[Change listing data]

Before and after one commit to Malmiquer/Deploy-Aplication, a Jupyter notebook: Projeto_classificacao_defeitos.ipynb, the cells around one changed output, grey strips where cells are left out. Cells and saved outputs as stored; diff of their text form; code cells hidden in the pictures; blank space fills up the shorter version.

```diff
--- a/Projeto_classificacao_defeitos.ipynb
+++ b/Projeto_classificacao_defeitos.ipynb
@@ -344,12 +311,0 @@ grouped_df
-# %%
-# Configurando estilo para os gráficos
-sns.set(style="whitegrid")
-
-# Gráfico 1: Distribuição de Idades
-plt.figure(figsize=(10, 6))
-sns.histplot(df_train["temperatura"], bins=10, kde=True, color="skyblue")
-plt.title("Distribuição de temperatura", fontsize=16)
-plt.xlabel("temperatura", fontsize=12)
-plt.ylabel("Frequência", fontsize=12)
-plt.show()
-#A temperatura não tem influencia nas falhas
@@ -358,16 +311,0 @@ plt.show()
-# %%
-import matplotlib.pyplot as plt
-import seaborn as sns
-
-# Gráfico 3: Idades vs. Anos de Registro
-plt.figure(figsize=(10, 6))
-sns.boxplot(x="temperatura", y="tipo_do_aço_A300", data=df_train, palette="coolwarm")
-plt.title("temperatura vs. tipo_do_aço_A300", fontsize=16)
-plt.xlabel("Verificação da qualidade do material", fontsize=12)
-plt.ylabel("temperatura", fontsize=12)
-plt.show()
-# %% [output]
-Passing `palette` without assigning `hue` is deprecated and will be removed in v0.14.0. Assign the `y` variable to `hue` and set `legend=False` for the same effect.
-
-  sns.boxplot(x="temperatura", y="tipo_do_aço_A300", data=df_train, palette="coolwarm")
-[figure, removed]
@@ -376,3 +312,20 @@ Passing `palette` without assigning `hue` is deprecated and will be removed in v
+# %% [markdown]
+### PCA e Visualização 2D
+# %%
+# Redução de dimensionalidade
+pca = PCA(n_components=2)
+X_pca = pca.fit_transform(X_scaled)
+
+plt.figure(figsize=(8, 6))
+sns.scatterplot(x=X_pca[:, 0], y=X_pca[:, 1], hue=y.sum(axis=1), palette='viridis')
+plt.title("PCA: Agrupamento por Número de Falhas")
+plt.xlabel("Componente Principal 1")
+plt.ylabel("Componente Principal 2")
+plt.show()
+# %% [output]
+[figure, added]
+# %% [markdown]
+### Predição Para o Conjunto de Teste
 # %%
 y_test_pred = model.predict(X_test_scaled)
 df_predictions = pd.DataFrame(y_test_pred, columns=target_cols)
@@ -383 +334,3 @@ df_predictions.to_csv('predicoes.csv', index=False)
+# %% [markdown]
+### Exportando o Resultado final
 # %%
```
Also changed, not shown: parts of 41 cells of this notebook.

• Work item:
Write out every entry again, keeping each line exactly the same.

• Problem solution:
Before and after one commit to Malmiquer/Deploy-Aplication, a Jupyter notebook: Projeto_classificacao_defeitos.ipynb, the cells around one changed output, grey strips where cells are left out. Cells and saved outputs as stored; diff of their text form; code cells hidden in the pictures; blank space fills up the shorter version.

```diff
--- a/Projeto_classificacao_defeitos.ipynb
+++ b/Projeto_classificacao_defeitos.ipynb
@@ -344,12 +311,0 @@ grouped_df
-# %%
-# Configurando estilo para os gráficos
-sns.set(style="whitegrid")
-
-# Gráfico 1: Distribuição de Idades
-plt.figure(figsize=(10, 6))
-sns.histplot(df_train["temperatura"], bins=10, kde=True, color="skyblue")
-plt.title("Distribuição de temperatura", fontsize=16)
-plt.xlabel("temperatura", fontsize=12)
-plt.ylabel("Frequência", fontsize=12)
-plt.show()
-#A temperatura não tem influencia nas falhas
@@ -358,16 +311,0 @@ plt.show()
-# %%
-import matplotlib.pyplot as plt
-import seaborn as sns
-
-# Gráfico 3: Idades vs. Anos de Registro
-plt.figure(figsize=(10, 6))
-sns.boxplot(x="temperatura", y="tipo_do_aço_A300", data=df_train, palette="coolwarm")
-plt.title("temperatura vs. tipo_do_aço_A300", fontsize=16)
-plt.xlabel("Verificação da qualidade do material", fontsize=12)
-plt.ylabel("temperatura", fontsize=12)
-plt.show()
-# %% [output]
-Passing `palette` without assigning `hue` is deprecated and will be removed in v0.14.0. Assign the `y` variable to `hue` and set `legend=False` for the same effect.
-
-  sns.boxplot(x="temperatura", y="tipo_do_aço_A300", data=df_train, palette="coolwarm")
-[figure, removed]
@@ -376,3 +312,20 @@ Passing `palette` without assigning `hue` is deprecated and will be removed in v
+# %% [markdown]
+### PCA e Visualização 2D
+# %%
+# Redução de dimensionalidade
+pca = PCA(n_components=2)
+X_pca = pca.fit_transform(X_scaled)
+
+plt.figure(figsize=(8, 6))
+sns.scatterplot(x=X_pca[:, 0], y=X_pca[:, 1], hue=y.sum(axis=1), palette='viridis')
+plt.title("PCA: Agrupamento por Número de Falhas")
+plt.xlabel("Componente Principal 1")
+plt.ylabel("Componente Principal 2")
+plt.show()
+# %% [output]
+[figure, added]
+# %% [markdown]
+### Predição Para o Conjunto de Teste
 # %%
 y_test_pred = model.predict(X_test_scaled)
 df_predictions = pd.DataFrame(y_test_pred, columns=target_cols)
@@ -383 +334,3 @@ df_predictions.to_csv('predicoes.csv', index=False)
+# %% [markdown]
+### Exportando o Resultado final
 # %%
```
Also changed, not shown: parts of 41 cells of this notebook.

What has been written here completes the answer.